» **EXERCISE AIM**:
Output, verbatim and without pictures, the lines from the first line of the listing through the line containing "4.2: same-backbone evidence".

——

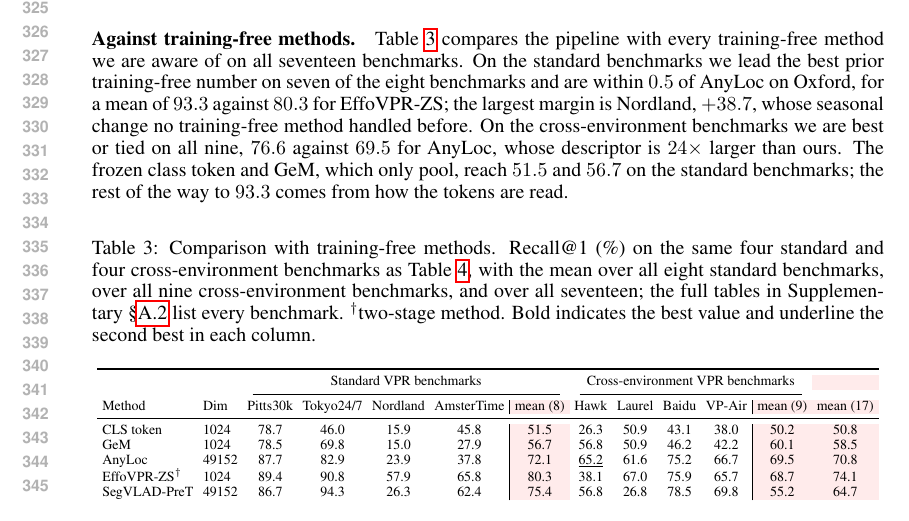
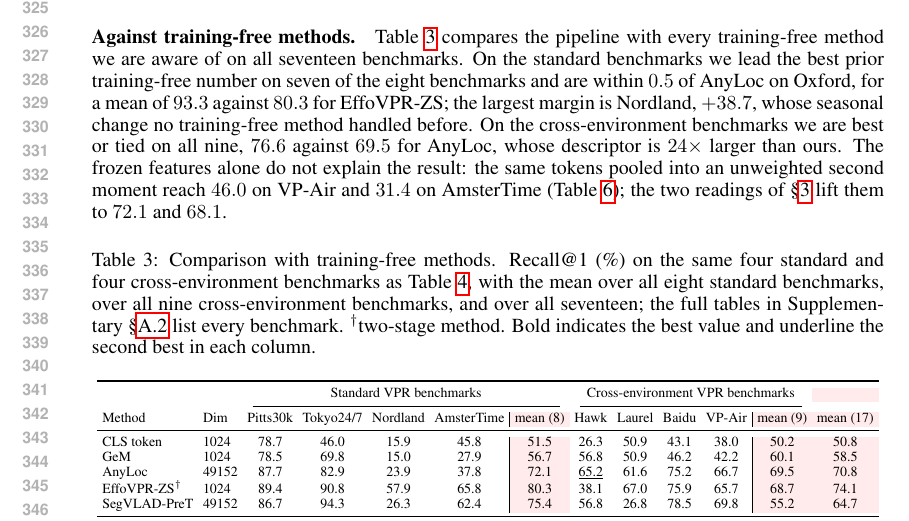
Before and after one commit to Zarreboln/iclr2027-new1, a LaTeX paper (iclr2027_conference.tex, which reads sections/04_exp_setup.tex): part of page 7 of 25, cut so that both start at the same text. Compiled offline with pdfLaTeX.

Commit message:
4.2: same-backbone evidence for the reading over the features, pointing to Table 6
Co-Authored-By: Claude Fable 5.1 <noreply@anthropic.com>

```diff
--- a/sections/04_exp_setup.tex
+++ b/sections/04_exp_setup.tex
@@ -43,7 +43,7 @@ Underwater & Mid-Atlantic Ridge \\
 
 \subsection{Comparison with state-of-the-art}
 \label{sec:sota}
-\paragraph{Against training-free methods.} Table~\ref{tab:breadth} compares the pipeline with every training-free method we are aware of on all seventeen benchmarks. On the standard benchmarks we lead the best prior training-free number on seven of the eight benchmarks and are within $0.5$ of AnyLoc on Oxford, for a mean of $93.3$ against $80.3$ for EffoVPR-ZS; the largest margin is Nordland, $+38.7$, whose seasonal change no training-free method handled before. On the cross-environment benchmarks we are best or tied on all nine, $76.6$ against $69.5$ for AnyLoc, whose descriptor is $24\times$ larger than ours. The frozen class token and GeM, which only pool, reach $51.5$ and $56.7$ on the standard benchmarks; the rest of the way to $93.3$ comes from how the tokens are read.
+\paragraph{Against training-free methods.} Table~\ref{tab:breadth} compares the pipeline with every training-free method we are aware of on all seventeen benchmarks. On the standard benchmarks we lead the best prior training-free number on seven of the eight benchmarks and are within $0.5$ of AnyLoc on Oxford, for a mean of $93.3$ against $80.3$ for EffoVPR-ZS; the largest margin is Nordland, $+38.7$, whose seasonal change no training-free method handled before. On the cross-environment benchmarks we are best or tied on all nine, $76.6$ against $69.5$ for AnyLoc, whose descriptor is $24\times$ larger than ours. The frozen features alone do not explain the result: the same tokens pooled into an unweighted second moment reach $46.0$ on VP-Air and $31.4$ on AmsterTime (Table~\ref{tab:components}); the two readings of \S\ref{sec:method} lift them to $72.1$ and $68.1$.
 
 \begin{table}[!htb]
 \caption{Comparison with training-free methods. Recall@1 (\%) on the same four standard and four cross-environment benchmarks as Table~\ref{tab:trained}, with the mean over all eight standard benchmarks, over all nine cross-environment benchmarks, and over all seventeen; the full tables in Supplementary~\S\ref{app:trained-full} list every benchmark. $^{\dagger}$two-stage method. Bold indicates the best value and underline the second best in each column.}
```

——

» **SOLUTION FOR THIS TASK**:
Before and after one commit to Zarreboln/iclr2027-new1, a LaTeX paper (iclr2027_conference.tex, which reads sections/04_exp_setup.tex): part of page 7 of 25, cut so that both start at the same text. Compiled offline with pdfLaTeX.

Commit message:
4.2: same-backbone evidence for the reading over the features, pointing to Table 6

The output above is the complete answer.